HNF Stories
12:02 pm
Fri April 12, 2013

New Report Finds Hidden Savings in Medicaid Expansion

State lawmakers may have overlooked more than $430 million in yearly savings for Florida taxpayers by not accepting the federal dollars promised through the Affordable Care Act.

Credit Tampa Tribune

  The savings, says the Medicaid director at Florida’s Agency for Health Care Administration, come from the Obama administration's recent pledge to pay the full cost of "Medically Needy" recipients annually. These are patients with serious illnesses who cannot pay for their treatment.

Last month, when state budget analysts studied the cost-benefit of expanding Medicaid to cover 1 million low-income uninsured Floridians, they had to leave out savings from "Medically Needy" because they didn’t know whether federal health officials would offer full funding for that program.

AHCA released the report this week to Health News Florida on request. In a telephone interview Thursday, Florida Medicaid Director Justin Senior said he received the news about the full funding for Medically Needy on Wednesday from a high-ranking federal official.

In the current contentious legislative health-care debate, news of the savings might appear to be a game-changer. But it isn’t clear whether there is time to digest the information, with just three weeks remaining in the session, or whether it will matter.

The House and Senate are currently in a standoff over whether to accept federal funding. State Sen. Joe Negron’s plan, called Healthy Florida, would accept the federal funds, but use them to subsidize private coverage for more than 1 million uninsured low-income Floridians. The Obama administration has hinted that it would accept that substitution.

But the House does not want to accept the federal funds, which legislative budget analysts estimate would amount to more than $50 billion over a decade. The first three years of expanded coverage would be fully federally funded under the health law, and then the state would be expected to kick in a small percentage, peaking at 10 percent in 2020.

The savings would more than cover the first decade of Medicaid Expansion under the Affordable Care Act, says Amy Baker, director of the Florida legislature’s Economic & Demographic Research Office.

If AHCA and Baker are correct, it would actually cost state taxpayers less to cover 1 million uninsured low-income Floridians than it would to leave them uninsured. And it would cost a lot less than the House plan released on Thursday, which would provide coverage to many fewer people: 115,000.

AHCA released the report, dated Wednesday, to Health News Florida on request. Justin Senior, Florida's Medicaid director, said he received the news from a high-ranking federal health official about the full funding for Medically Needy on Wednesday. He declined the name the official without her consent.

In the current contentious legislative health-care debate, it might appear to be a game-changer. But it isn't clear whether there is time to digest the information, with just three weeks remaining in the session.

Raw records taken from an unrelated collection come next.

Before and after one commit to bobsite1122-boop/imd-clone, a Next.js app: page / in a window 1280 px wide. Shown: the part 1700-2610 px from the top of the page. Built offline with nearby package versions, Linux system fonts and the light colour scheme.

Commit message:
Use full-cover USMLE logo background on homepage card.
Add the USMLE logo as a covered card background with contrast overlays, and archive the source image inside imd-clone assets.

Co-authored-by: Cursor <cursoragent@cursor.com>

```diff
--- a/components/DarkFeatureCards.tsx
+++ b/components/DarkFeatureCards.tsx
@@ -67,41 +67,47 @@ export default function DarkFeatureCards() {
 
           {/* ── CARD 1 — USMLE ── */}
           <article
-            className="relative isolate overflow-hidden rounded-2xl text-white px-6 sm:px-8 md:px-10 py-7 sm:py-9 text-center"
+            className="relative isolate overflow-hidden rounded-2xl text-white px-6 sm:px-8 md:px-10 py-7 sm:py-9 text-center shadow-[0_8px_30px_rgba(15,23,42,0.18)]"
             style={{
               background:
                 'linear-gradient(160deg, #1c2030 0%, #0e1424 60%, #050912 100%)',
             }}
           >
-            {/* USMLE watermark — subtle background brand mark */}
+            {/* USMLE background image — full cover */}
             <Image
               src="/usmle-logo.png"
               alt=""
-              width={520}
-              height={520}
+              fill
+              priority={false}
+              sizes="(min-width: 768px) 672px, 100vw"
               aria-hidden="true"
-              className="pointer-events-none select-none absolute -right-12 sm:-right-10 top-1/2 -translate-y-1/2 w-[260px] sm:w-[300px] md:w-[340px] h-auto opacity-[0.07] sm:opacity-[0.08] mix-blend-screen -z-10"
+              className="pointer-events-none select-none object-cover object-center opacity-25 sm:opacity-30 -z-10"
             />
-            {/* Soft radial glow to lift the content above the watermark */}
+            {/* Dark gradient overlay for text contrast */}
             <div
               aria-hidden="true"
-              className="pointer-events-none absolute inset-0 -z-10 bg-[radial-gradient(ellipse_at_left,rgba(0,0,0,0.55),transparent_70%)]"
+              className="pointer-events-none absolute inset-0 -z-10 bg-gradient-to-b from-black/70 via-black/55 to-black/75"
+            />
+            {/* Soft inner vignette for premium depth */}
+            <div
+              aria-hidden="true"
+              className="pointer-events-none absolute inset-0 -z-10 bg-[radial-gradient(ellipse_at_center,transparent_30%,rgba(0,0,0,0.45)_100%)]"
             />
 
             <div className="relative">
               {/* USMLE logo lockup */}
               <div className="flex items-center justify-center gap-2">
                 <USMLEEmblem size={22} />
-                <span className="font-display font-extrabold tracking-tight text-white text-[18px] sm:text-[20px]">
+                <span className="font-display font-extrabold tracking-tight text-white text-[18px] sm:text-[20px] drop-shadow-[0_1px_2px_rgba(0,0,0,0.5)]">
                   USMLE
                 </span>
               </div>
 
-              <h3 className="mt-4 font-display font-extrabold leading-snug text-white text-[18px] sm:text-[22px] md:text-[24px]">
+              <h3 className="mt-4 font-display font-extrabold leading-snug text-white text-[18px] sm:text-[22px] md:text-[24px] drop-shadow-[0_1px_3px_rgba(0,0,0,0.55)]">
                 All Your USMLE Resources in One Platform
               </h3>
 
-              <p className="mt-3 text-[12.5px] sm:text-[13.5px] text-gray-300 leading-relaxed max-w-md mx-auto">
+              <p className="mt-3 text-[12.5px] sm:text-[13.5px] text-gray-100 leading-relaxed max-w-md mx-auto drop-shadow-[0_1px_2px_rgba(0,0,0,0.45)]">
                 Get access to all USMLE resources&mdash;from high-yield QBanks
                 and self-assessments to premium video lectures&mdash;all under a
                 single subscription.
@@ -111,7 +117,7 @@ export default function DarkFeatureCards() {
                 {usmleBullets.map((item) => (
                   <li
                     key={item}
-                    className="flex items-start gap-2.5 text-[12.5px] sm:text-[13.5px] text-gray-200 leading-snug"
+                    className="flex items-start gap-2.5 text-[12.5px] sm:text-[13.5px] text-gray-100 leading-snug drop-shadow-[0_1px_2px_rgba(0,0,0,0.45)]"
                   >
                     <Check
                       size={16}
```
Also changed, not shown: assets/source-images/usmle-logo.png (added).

Right now, the Senate and House are in a standoff over whether to accept federal funding.  The Senate's favored plan, called Healthy Florida, would accept the federal funds but use them to subsidize private coverage for more than 1 million uninsured low-income Floridians. The Obama administration has hinted that it would accept that substitution.

But the House does not want to accept the federal funds, which legislative budget analysts estimate would amount to more than $50 billion over a decade. The first three years of expanded coverage would be fully federally funded under the health law, and then the state would be expected to kick in a small percentage, peaking at 10 percent in 2020.

House Speaker Will Weatherford, R-Wesley Chapel, has said he doesn’t trust the federal government to keep its commitment because of the need for budget cuts in Washington.

The House plan was developed by another Pasco Republican, Rep. Richard Corcoran of Land O’Lakes. His Florida Healthy Choices plan offered a list of reasons why Medicaid is not a good program and says those enrolled are deprived of their freedom.

So, how could so much money be saved by eliminating the necessity for Medically Needy? State records show Florida currently pays 42 percent of the cost for the program out of state general revenue.

If Florida agreed to accept federal Medicaid Expansion funds, the adults who are currently in Medically Needy would be covered by private subsidized insurance,  either through the Negron plan or the federal health exchange. Children who are in the Medically Needy program would remain there, according to the AHCA report.

Several private research groups have previously forecast that expanding Medicaid would lead to savings, including Georgetown University’s Health Policy Institute. Co-author Joan Alker delighted in seeing her prediction validated in a state report.

“Our study found the state could generate significant savings  by accepting federal dollars covering people up front with primary and preventive care,  rather than waiting for them to bankrupt themselves and show up in the hospital,” she said.  “The state is now actually showing even greater savings than we initially estimated here at Georgetown.”